TALLAHASSEE — How much of your tax dollars do state workers earn? What is each state contract worth?
With the click of a computer mouse, Floridians could soon start finding out all the answers on a new Web site that the Florida Senate wants to build.
"This puts Florida's checkbook online," said Sen. Don Gaetz, a Niceville Republican.
But the new Transparency Florida initiative won't start up overnight. An initial version should be up and running by July.
It won't be free, either. Estimated cost: $500,000 to launch, and $75,000 to maintain. State workers — rather than an outside vendor — would operate the site.

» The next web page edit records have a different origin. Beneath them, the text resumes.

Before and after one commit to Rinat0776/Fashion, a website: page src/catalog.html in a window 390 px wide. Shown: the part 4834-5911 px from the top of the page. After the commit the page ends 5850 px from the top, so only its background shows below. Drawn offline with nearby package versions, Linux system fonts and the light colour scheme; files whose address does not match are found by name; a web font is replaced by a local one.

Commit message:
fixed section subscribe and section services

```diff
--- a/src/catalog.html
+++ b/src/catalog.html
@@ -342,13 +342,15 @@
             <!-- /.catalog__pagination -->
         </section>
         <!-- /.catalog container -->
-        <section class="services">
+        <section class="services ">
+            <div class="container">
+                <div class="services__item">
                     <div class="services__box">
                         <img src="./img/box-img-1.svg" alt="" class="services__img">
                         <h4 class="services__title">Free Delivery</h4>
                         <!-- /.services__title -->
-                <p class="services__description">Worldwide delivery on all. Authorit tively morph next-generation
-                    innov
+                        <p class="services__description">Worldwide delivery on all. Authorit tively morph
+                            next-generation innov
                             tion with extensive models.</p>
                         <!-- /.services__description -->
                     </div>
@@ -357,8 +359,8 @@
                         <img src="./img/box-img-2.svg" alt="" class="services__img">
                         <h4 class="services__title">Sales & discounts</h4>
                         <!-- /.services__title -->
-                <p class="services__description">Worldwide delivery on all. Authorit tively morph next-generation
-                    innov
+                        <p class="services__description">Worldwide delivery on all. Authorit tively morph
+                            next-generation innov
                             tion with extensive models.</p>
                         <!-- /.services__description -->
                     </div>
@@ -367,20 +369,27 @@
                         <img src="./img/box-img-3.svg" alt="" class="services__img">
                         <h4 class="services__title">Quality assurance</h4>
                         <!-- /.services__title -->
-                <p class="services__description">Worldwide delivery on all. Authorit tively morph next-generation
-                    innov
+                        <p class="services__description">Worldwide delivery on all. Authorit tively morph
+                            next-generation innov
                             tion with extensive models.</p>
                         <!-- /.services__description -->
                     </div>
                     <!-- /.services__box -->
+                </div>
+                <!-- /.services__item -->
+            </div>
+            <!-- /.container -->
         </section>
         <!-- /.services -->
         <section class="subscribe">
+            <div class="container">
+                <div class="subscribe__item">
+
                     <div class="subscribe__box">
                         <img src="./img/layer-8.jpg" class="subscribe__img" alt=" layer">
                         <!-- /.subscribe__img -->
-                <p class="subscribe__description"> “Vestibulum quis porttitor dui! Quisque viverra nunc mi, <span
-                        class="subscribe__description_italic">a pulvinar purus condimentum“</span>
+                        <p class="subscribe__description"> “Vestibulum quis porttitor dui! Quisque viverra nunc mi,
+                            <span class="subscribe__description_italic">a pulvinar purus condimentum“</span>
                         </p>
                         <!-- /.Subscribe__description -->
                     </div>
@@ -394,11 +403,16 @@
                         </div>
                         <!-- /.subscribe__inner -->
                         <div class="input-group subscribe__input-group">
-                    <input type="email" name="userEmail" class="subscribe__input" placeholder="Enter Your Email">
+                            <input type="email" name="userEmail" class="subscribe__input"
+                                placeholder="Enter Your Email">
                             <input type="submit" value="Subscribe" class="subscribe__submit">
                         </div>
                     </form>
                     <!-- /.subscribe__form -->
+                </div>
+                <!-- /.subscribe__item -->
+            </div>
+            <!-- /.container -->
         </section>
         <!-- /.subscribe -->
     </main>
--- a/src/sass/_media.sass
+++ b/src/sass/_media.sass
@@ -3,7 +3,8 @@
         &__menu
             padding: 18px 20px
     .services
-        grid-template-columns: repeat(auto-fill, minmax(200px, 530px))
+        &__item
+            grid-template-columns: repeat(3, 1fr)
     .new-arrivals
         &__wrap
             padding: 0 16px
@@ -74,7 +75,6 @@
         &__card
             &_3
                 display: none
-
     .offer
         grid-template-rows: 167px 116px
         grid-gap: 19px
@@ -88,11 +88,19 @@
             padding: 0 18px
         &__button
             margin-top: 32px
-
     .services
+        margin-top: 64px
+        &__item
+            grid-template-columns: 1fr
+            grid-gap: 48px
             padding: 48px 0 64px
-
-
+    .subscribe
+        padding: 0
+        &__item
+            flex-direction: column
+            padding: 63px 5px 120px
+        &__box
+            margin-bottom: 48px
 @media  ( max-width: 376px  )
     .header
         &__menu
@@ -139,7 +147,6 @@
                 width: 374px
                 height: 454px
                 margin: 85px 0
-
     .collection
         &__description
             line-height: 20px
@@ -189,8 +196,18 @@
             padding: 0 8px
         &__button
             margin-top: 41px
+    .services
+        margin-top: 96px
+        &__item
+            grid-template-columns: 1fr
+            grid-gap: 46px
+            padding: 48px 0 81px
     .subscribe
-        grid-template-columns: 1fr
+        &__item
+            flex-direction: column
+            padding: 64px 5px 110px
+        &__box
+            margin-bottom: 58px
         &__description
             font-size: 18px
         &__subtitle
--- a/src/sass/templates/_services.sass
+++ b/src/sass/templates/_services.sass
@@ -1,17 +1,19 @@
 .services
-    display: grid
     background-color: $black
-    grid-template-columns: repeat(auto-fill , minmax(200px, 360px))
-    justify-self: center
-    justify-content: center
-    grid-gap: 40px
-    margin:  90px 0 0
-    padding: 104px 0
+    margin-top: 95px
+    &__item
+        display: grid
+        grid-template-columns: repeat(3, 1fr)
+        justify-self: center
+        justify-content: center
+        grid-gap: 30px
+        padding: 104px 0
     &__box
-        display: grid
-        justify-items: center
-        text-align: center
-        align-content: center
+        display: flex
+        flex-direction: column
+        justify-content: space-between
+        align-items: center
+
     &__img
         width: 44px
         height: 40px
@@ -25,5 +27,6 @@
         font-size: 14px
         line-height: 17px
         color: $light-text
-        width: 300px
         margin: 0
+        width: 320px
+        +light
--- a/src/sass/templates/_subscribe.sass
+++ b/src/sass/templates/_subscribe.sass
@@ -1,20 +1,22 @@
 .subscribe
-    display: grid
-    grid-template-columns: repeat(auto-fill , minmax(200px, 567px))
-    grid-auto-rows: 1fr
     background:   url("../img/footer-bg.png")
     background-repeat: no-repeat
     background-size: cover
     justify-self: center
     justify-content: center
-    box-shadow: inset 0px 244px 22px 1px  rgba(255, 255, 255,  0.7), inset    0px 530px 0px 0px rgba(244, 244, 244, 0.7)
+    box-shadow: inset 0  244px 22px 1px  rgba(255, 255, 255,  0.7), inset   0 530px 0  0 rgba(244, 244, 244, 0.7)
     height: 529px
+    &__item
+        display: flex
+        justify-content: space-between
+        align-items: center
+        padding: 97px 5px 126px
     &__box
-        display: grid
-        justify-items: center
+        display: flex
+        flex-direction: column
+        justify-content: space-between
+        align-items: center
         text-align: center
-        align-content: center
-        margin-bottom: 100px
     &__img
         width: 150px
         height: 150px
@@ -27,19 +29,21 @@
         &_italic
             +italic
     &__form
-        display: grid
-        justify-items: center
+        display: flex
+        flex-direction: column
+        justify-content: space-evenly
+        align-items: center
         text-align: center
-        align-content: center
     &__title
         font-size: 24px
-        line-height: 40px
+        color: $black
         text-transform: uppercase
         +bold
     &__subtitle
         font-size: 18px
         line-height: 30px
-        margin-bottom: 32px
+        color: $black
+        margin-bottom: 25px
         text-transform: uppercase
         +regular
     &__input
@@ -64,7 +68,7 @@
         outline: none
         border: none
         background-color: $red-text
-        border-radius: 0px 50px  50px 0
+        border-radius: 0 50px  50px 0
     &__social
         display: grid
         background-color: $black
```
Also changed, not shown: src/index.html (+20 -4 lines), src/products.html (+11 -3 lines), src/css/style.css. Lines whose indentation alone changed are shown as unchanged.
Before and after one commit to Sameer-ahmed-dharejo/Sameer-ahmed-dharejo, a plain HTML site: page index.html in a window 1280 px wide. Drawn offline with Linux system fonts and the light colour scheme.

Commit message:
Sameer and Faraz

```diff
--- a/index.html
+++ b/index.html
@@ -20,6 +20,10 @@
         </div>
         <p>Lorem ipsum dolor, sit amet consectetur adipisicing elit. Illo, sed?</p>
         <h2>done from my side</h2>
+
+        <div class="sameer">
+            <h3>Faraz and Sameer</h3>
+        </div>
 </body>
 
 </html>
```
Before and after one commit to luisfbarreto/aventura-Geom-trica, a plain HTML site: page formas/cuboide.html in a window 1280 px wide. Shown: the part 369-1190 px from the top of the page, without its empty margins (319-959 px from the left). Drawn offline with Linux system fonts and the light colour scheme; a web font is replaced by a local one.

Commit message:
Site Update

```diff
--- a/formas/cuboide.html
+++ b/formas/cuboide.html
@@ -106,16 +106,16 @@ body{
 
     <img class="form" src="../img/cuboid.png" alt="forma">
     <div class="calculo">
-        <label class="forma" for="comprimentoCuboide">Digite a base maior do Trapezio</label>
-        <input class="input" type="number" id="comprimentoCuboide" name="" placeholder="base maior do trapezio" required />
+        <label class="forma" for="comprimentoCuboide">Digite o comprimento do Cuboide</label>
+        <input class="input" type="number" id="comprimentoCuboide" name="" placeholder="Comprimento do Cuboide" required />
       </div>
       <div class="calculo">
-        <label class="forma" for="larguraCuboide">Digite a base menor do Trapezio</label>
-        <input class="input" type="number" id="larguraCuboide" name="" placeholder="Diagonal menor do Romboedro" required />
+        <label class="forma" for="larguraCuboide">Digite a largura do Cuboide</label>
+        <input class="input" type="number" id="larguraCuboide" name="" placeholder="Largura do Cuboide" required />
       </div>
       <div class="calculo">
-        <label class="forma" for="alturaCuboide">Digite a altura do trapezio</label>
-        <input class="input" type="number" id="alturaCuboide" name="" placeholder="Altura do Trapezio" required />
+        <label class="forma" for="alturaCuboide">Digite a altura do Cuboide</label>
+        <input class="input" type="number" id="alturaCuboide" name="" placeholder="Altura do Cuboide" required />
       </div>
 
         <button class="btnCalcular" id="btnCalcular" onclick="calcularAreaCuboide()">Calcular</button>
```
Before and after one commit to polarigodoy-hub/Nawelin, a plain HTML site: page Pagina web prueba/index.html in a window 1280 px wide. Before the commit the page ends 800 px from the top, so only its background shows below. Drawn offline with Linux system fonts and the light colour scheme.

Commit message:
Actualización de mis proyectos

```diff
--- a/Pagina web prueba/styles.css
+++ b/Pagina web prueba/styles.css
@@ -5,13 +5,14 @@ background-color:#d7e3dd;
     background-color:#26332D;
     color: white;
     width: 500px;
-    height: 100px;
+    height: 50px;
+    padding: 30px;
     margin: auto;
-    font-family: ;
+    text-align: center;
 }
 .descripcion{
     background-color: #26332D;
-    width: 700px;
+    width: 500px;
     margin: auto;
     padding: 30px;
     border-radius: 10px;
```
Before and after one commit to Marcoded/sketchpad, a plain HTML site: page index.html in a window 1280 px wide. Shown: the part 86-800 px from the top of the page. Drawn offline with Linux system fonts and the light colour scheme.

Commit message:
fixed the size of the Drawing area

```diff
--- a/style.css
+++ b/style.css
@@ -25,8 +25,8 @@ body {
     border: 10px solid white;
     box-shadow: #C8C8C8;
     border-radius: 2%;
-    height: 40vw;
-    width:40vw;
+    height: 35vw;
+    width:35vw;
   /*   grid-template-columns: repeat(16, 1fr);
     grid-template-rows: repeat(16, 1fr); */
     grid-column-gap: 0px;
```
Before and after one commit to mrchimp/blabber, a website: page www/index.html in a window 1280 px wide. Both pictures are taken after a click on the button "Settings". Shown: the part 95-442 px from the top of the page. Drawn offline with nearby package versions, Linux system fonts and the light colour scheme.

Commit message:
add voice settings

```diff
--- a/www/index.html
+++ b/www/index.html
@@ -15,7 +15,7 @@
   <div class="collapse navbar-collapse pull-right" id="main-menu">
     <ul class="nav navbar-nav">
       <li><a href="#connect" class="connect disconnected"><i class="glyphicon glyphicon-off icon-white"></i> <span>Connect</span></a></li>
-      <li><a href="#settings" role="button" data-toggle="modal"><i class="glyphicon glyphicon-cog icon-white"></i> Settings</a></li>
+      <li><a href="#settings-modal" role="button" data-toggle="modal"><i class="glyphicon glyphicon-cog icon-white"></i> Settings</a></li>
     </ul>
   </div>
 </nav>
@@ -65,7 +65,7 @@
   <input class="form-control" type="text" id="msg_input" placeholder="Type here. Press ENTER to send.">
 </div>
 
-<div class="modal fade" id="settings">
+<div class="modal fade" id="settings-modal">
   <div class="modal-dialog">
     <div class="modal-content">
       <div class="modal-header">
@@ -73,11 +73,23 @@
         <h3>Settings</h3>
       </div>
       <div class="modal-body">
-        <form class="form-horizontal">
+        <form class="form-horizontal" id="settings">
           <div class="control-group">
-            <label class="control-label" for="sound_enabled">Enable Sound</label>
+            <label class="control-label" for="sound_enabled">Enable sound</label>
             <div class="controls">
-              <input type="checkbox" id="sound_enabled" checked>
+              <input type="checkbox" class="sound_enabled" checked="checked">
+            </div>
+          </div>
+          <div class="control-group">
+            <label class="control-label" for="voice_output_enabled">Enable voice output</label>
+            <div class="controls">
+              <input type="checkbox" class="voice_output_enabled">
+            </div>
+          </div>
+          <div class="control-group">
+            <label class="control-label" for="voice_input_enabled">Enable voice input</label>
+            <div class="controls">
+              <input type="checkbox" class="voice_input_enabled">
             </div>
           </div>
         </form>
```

"The savings could be many-fold," said Senate budget chief J.D. Alexander, R-Lake Wales. "We could effectively turn 18 million Floridians into auditors to make sure we're spending every dollar as frugally as possible."
The state's $65.4 billion budget and much of its documentation are online now, but it's not user friendly and parts of it can be unintelligible to the uninitiated. Under the Transparency Florida site, senators say, Floridians can click on Frequently Asked Questions.
"This book is almost impossible for me to go through," said Sen. Jeremy Ring, D-Margate. "The only people who would really be opposed to this sort of Web site, this sort of transparency, are people who would be afraid that other people would actually find out what they put in the budget."
Also, viewers should be able to find trust-fund balances, historical spending data, payroll information and records of individual checks for contracts. None is available online now.
Gov. Charlie Crist, who has pledged to run "the most open administration," praised the initiative.
Marc Caputo can be reached at mcaputo@MiamiHerald.com.